WHAT TO PRODUCE: Scan the data. Collect each line that contains the word "panel".

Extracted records
::::::::::

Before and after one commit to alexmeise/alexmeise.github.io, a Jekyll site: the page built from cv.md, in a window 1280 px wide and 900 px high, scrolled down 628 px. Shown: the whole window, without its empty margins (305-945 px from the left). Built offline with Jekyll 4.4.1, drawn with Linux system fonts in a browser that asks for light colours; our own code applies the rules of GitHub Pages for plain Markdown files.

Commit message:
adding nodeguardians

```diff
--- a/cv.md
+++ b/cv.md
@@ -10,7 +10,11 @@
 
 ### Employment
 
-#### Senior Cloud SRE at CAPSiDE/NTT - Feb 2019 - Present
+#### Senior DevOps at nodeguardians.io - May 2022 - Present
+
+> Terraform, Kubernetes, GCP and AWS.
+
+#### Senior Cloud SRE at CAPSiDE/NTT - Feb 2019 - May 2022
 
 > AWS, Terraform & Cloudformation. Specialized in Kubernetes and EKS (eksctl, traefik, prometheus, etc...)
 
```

::::::::::

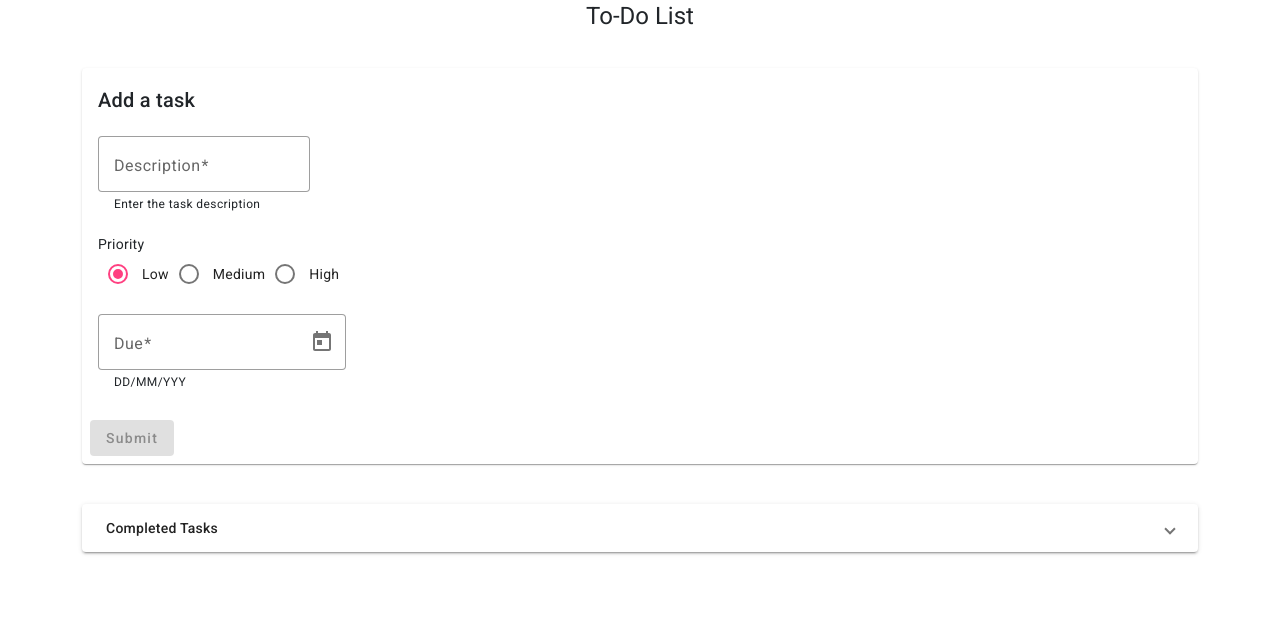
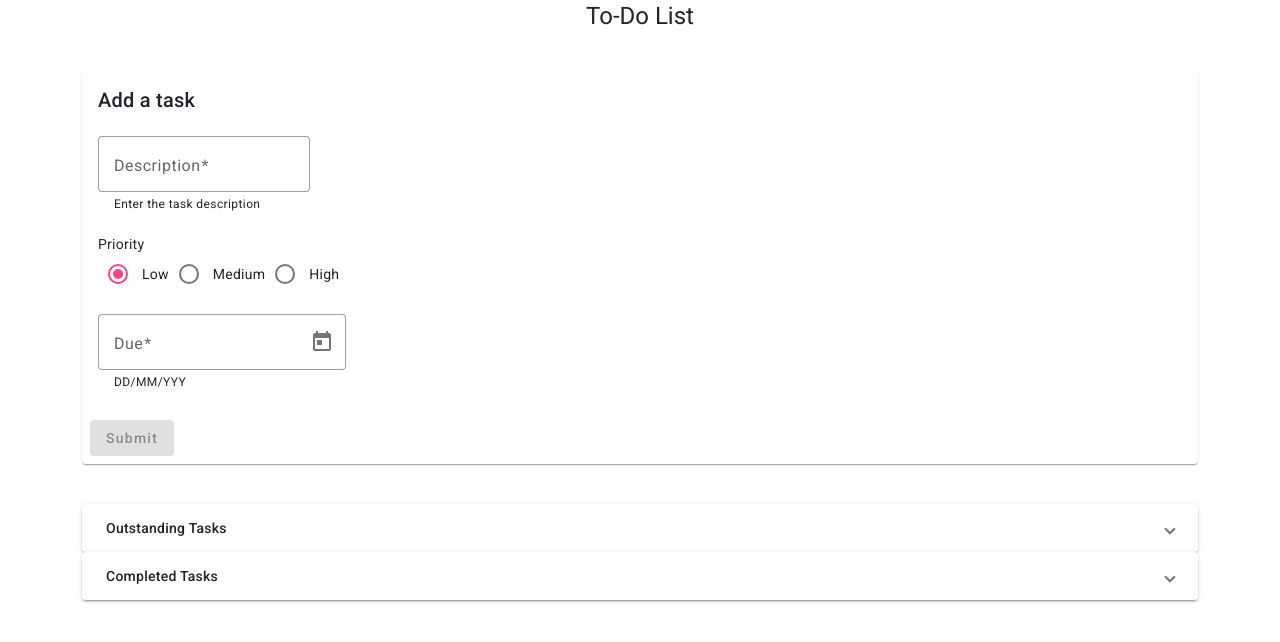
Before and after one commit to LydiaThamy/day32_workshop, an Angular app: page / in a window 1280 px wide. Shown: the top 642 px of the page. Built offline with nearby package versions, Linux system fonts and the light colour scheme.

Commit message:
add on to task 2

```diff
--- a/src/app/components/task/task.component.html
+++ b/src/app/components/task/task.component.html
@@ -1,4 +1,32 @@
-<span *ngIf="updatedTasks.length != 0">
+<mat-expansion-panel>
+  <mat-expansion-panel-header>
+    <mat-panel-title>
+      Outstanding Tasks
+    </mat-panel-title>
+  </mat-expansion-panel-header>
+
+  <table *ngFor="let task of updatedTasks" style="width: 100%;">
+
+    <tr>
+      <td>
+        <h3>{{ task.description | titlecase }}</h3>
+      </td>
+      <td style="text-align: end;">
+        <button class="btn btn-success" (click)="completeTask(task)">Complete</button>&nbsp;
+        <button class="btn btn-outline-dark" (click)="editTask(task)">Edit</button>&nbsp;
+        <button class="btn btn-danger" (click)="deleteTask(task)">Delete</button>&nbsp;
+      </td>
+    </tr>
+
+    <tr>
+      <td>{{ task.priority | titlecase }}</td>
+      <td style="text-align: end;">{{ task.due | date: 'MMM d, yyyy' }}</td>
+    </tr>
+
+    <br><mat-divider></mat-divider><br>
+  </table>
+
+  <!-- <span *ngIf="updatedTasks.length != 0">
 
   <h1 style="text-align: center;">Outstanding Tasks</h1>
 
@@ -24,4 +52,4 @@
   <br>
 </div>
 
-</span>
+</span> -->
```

::::::::::

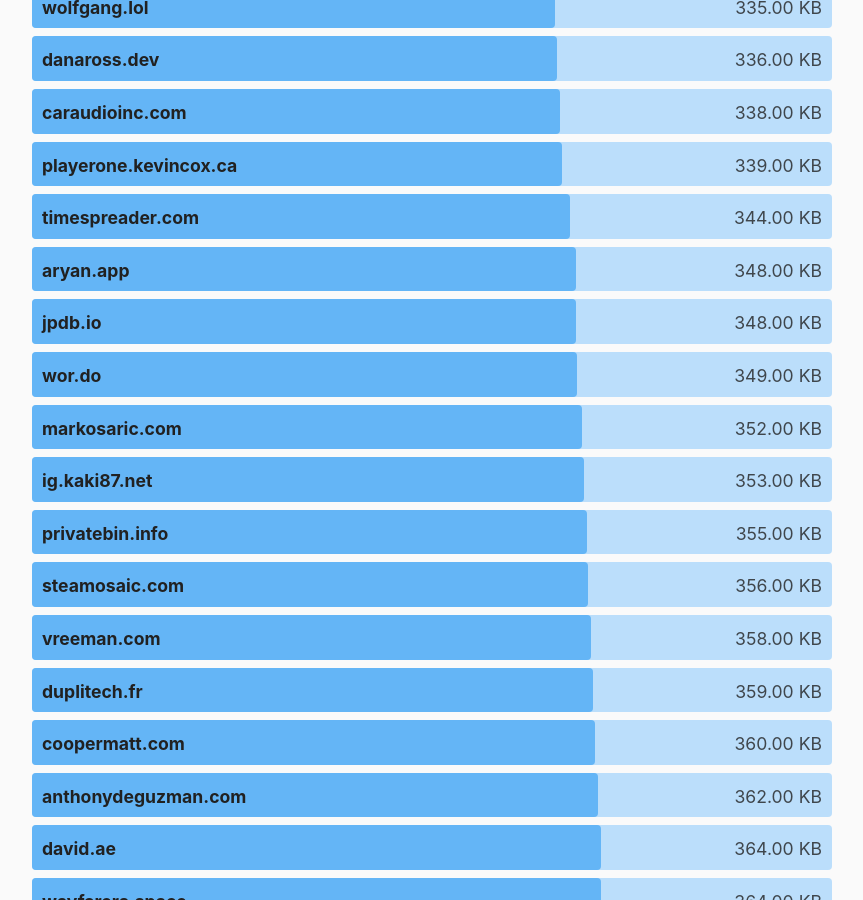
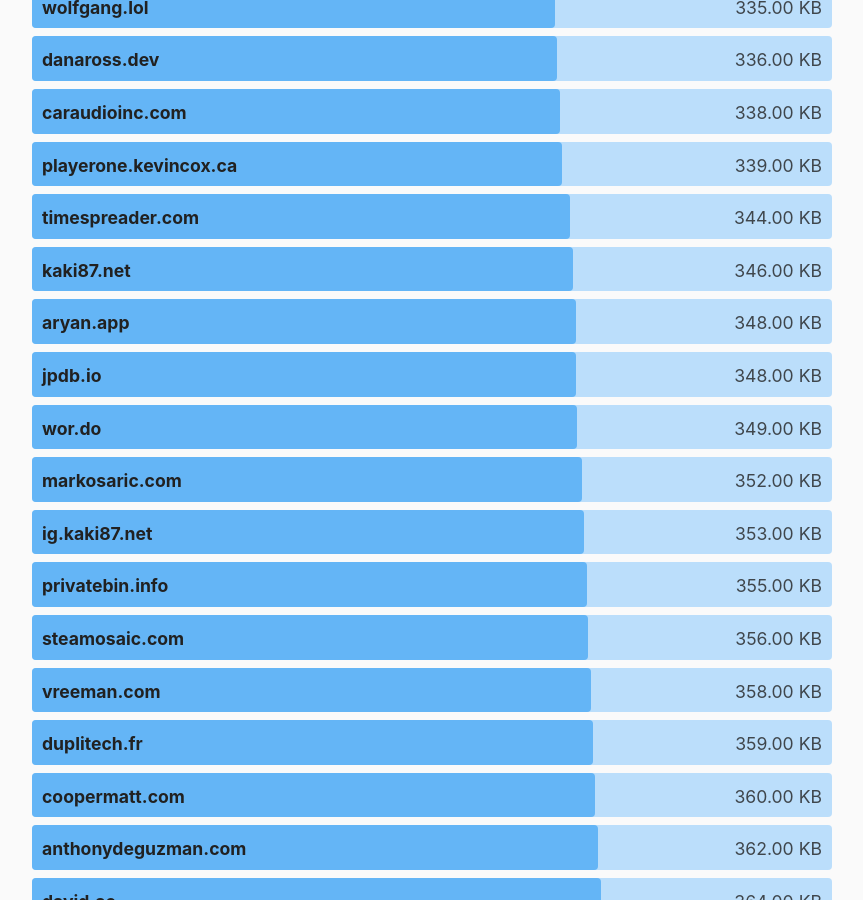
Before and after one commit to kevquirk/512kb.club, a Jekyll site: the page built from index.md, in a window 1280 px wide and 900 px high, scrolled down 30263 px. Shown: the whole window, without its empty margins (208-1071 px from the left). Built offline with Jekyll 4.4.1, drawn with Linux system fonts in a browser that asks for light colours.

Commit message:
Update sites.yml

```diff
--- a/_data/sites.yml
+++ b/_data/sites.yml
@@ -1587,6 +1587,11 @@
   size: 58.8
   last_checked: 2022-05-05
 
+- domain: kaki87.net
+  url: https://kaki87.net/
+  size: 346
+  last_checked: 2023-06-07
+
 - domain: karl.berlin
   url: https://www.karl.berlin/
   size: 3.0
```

::::::::::

EXERCISE OUTPUT:
+<mat-expansion-panel>
+  <mat-expansion-panel-header>
+    <mat-panel-title>
+    </mat-panel-title>
+  </mat-expansion-panel-header>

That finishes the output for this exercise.